§ **INPUT DATA**:

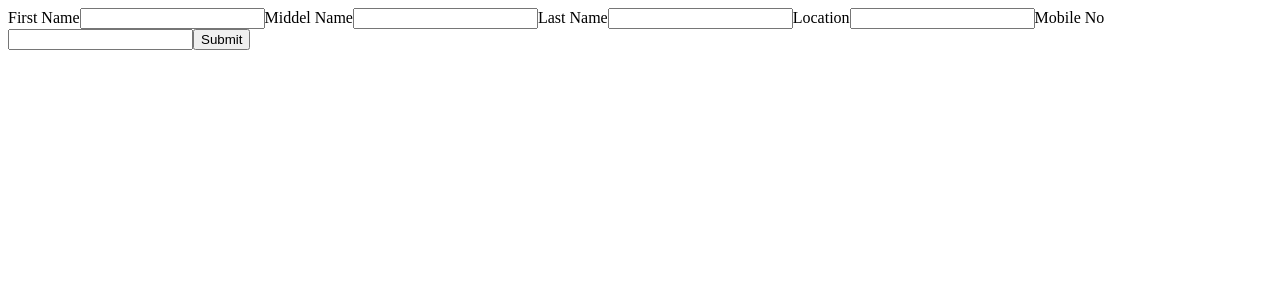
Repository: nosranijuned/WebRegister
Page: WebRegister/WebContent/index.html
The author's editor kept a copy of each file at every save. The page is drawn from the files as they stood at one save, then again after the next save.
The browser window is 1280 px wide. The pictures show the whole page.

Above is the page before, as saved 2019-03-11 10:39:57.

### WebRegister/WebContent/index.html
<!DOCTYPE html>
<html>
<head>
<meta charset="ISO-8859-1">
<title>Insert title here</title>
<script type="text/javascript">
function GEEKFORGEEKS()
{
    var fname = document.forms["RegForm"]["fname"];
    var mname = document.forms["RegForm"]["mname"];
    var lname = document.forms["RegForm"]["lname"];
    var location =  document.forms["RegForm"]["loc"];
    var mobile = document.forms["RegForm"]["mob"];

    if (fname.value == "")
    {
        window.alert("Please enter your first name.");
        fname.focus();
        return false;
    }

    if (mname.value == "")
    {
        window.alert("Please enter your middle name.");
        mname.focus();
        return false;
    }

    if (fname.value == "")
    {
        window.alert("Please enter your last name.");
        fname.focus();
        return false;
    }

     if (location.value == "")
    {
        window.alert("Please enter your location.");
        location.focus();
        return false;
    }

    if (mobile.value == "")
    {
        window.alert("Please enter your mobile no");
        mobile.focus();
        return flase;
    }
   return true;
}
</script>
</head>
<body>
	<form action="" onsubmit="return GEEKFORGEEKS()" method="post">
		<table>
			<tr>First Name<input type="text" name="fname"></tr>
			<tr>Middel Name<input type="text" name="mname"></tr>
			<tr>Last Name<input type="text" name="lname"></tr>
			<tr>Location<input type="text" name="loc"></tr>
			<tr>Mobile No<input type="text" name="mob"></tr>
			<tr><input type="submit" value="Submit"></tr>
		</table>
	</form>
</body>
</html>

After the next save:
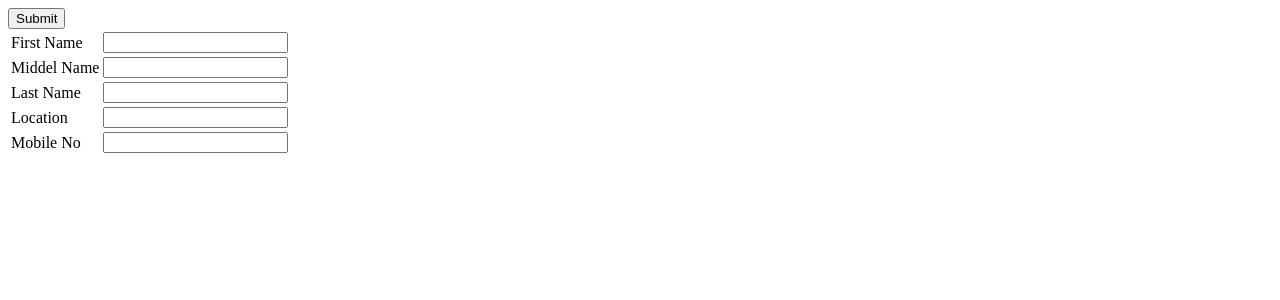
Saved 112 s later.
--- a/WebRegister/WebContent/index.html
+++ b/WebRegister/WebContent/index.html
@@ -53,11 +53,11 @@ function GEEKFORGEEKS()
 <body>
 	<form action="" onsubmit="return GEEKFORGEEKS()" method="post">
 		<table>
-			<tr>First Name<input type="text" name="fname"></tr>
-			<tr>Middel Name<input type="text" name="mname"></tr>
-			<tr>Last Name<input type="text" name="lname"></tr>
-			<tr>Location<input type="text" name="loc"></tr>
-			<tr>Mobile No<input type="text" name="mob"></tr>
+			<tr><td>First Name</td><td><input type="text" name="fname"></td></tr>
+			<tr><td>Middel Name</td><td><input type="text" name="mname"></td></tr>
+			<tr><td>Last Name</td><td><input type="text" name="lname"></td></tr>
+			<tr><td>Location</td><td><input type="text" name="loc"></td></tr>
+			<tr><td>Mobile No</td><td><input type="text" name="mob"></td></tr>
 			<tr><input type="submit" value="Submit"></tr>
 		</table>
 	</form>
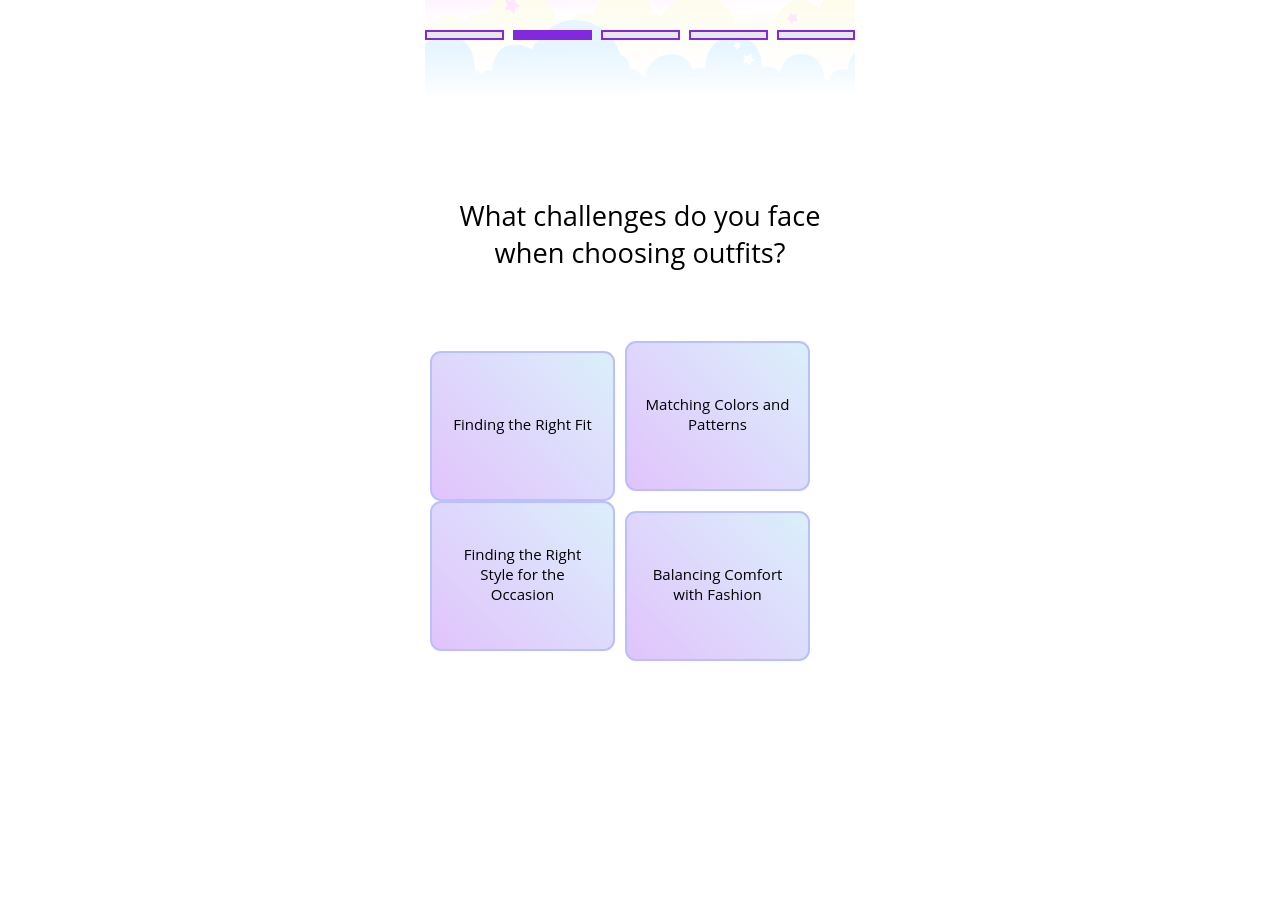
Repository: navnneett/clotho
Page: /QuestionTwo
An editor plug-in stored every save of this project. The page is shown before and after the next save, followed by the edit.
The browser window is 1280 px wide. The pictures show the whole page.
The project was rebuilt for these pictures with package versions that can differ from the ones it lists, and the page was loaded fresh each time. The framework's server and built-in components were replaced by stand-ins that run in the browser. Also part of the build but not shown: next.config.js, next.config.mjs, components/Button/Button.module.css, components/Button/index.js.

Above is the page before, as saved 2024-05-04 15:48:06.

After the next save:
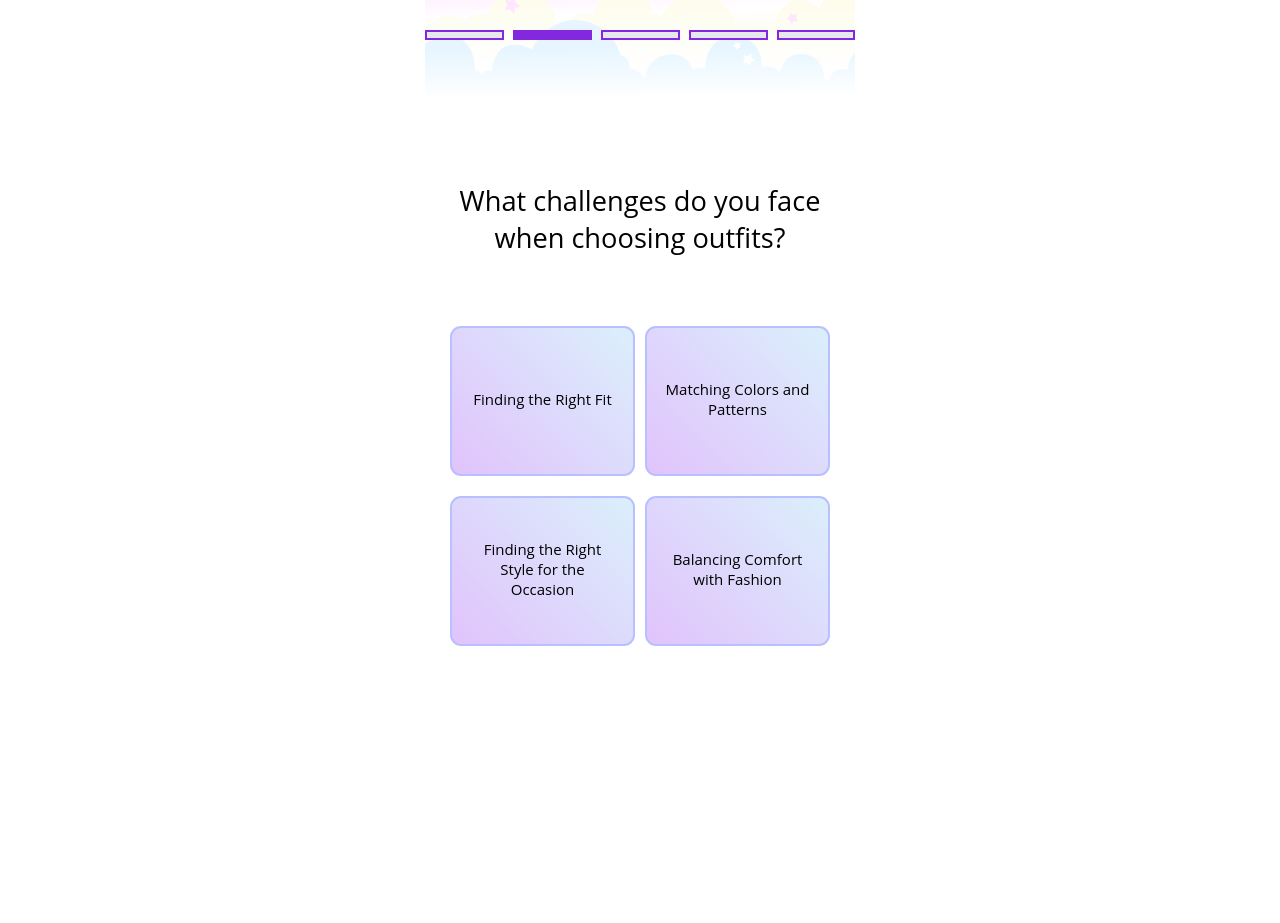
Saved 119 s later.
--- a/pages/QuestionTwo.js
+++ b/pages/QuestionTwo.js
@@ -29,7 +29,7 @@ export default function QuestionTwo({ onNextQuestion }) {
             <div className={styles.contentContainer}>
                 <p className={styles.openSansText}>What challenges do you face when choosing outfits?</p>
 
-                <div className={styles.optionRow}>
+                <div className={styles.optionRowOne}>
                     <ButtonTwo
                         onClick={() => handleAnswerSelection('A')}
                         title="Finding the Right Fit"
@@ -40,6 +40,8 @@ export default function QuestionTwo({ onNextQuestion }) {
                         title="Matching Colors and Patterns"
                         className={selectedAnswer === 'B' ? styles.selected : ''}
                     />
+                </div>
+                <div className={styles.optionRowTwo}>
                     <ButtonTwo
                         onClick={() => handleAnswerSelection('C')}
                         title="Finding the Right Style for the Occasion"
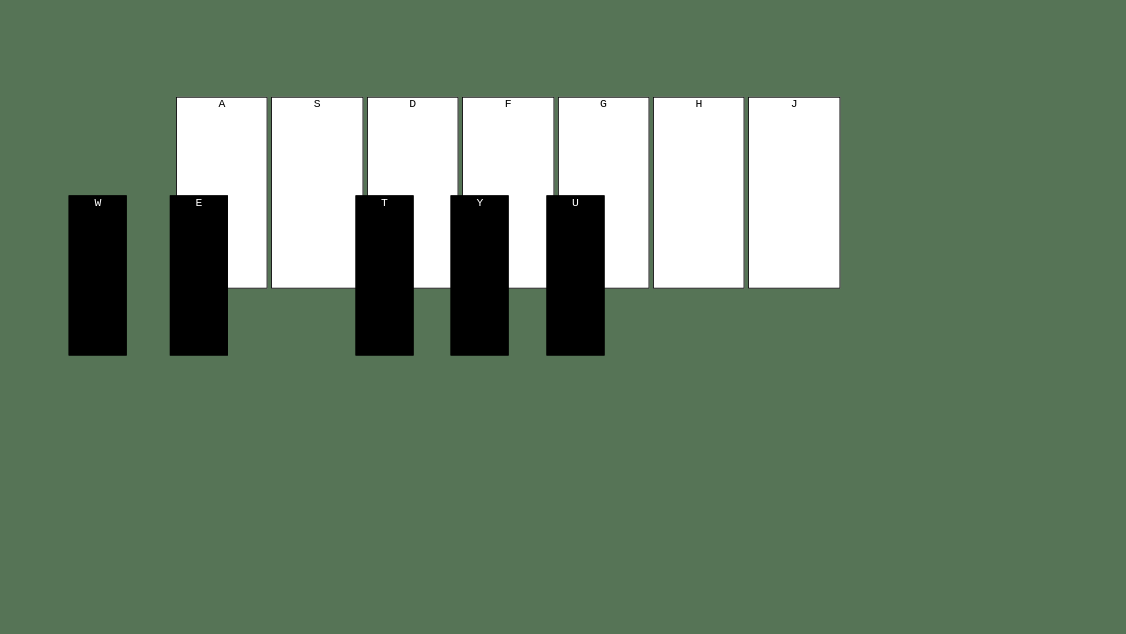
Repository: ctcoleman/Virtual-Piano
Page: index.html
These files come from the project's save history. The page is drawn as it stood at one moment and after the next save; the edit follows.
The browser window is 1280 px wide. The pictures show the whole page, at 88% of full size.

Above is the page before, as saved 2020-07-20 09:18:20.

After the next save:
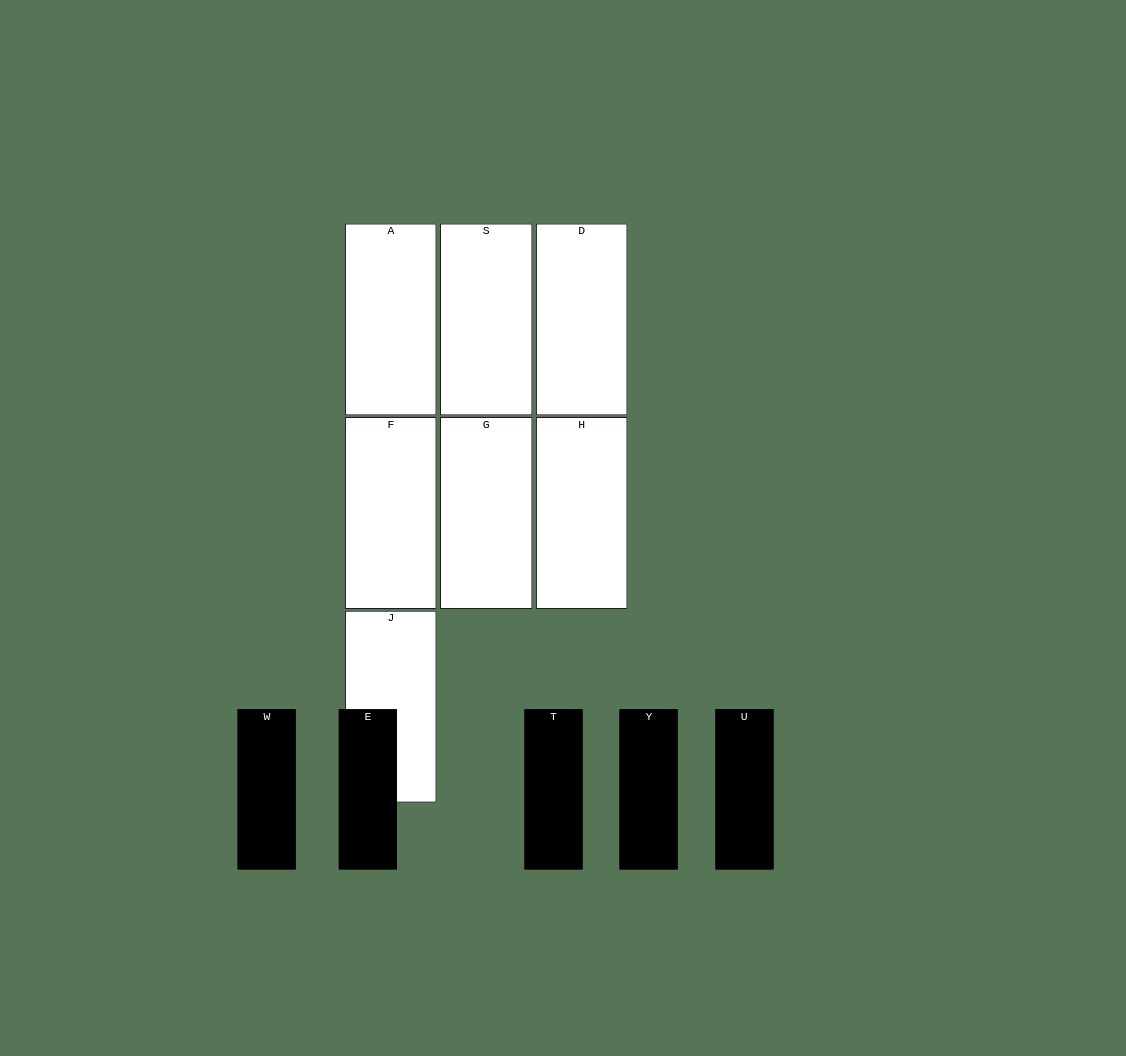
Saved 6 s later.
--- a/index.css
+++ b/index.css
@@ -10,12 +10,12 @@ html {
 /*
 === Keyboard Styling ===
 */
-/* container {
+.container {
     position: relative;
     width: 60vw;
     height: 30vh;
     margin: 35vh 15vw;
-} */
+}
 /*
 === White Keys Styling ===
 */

§ **AIM OF THE TASK**: Once the pictures are set aside, copy the remaining text of every entry exactly.

§ **FINISHED EXERCISE**:
Repository: nosranijuned/WebRegister
Page: WebRegister/WebContent/index.html
The author's editor kept a copy of each file at every save. The page is drawn from the files as they stood at one save, then again after the next save.
The browser window is 1280 px wide. The pictures show the whole page.

Above is the page before, as saved 2019-03-11 10:39:57.

### WebRegister/WebContent/index.html
<!DOCTYPE html>
<html>
<head>
<meta charset="ISO-8859-1">
<title>Insert title here</title>
<script type="text/javascript">
function GEEKFORGEEKS()
{
    var fname = document.forms["RegForm"]["fname"];
    var mname = document.forms["RegForm"]["mname"];
    var lname = document.forms["RegForm"]["lname"];
    var location =  document.forms["RegForm"]["loc"];
    var mobile = document.forms["RegForm"]["mob"];

    if (fname.value == "")
    {
        window.alert("Please enter your first name.");
        fname.focus();
        return false;
    }

    if (mname.value == "")
    {
        window.alert("Please enter your middle name.");
        mname.focus();
        return false;
    }

    if (fname.value == "")
    {
        window.alert("Please enter your last name.");
        fname.focus();
        return false;
    }

     if (location.value == "")
    {
        window.alert("Please enter your location.");
        location.focus();
        return false;
    }

    if (mobile.value == "")
    {
        window.alert("Please enter your mobile no");
        mobile.focus();
        return flase;
    }
   return true;
}
</script>
</head>
<body>
	<form action="" onsubmit="return GEEKFORGEEKS()" method="post">
		<table>
			<tr>First Name<input type="text" name="fname"></tr>
			<tr>Middel Name<input type="text" name="mname"></tr>
			<tr>Last Name<input type="text" name="lname"></tr>
			<tr>Location<input type="text" name="loc"></tr>
			<tr>Mobile No<input type="text" name="mob"></tr>
			<tr><input type="submit" value="Submit"></tr>
		</table>
	</form>
</body>
</html>

After the next save:
Saved 112 s later.
--- a/WebRegister/WebContent/index.html
+++ b/WebRegister/WebContent/index.html
@@ -53,11 +53,11 @@ function GEEKFORGEEKS()
 <body>
 	<form action="" onsubmit="return GEEKFORGEEKS()" method="post">
 		<table>
-			<tr>First Name<input type="text" name="fname"></tr>
-			<tr>Middel Name<input type="text" name="mname"></tr>
-			<tr>Last Name<input type="text" name="lname"></tr>
-			<tr>Location<input type="text" name="loc"></tr>
-			<tr>Mobile No<input type="text" name="mob"></tr>
+			<tr><td>First Name</td><td><input type="text" name="fname"></td></tr>
+			<tr><td>Middel Name</td><td><input type="text" name="mname"></td></tr>
+			<tr><td>Last Name</td><td><input type="text" name="lname"></td></tr>
+			<tr><td>Location</td><td><input type="text" name="loc"></td></tr>
+			<tr><td>Mobile No</td><td><input type="text" name="mob"></td></tr>
 			<tr><input type="submit" value="Submit"></tr>
 		</table>
 	</form>
Repository: navnneett/clotho
Page: /QuestionTwo
An editor plug-in stored every save of this project. The page is shown before and after the next save, followed by the edit.
The browser window is 1280 px wide. The pictures show the whole page.
The project was rebuilt for these pictures with package versions that can differ from the ones it lists, and the page was loaded fresh each time. The framework's server and built-in components were replaced by stand-ins that run in the browser. Also part of the build but not shown: next.config.js, next.config.mjs, components/Button/Button.module.css, components/Button/index.js.

Above is the page before, as saved 2024-05-04 15:48:06.

After the next save:
Saved 119 s later.
--- a/pages/QuestionTwo.js
+++ b/pages/QuestionTwo.js
@@ -29,7 +29,7 @@ export default function QuestionTwo({ onNextQuestion }) {
             <div className={styles.contentContainer}>
                 <p className={styles.openSansText}>What challenges do you face when choosing outfits?</p>
 
-                <div className={styles.optionRow}>
+                <div className={styles.optionRowOne}>
                     <ButtonTwo
                         onClick={() => handleAnswerSelection('A')}
                         title="Finding the Right Fit"
@@ -40,6 +40,8 @@ export default function QuestionTwo({ onNextQuestion }) {
                         title="Matching Colors and Patterns"
                         className={selectedAnswer === 'B' ? styles.selected : ''}
                     />
+                </div>
+                <div className={styles.optionRowTwo}>
                     <ButtonTwo
                         onClick={() => handleAnswerSelection('C')}
                         title="Finding the Right Style for the Occasion"
Repository: ctcoleman/Virtual-Piano
Page: index.html
These files come from the project's save history. The page is drawn as it stood at one moment and after the next save; the edit follows.
The browser window is 1280 px wide. The pictures show the whole page, at 88% of full size.

Above is the page before, as saved 2020-07-20 09:18:20.

After the next save:
Saved 6 s later.
--- a/index.css
+++ b/index.css
@@ -10,12 +10,12 @@ html {
 /*
 === Keyboard Styling ===
 */
-/* container {
+.container {
     position: relative;
     width: 60vw;
     height: 30vh;
     margin: 35vh 15vw;
-} */
+}
 /*
 === White Keys Styling ===
 */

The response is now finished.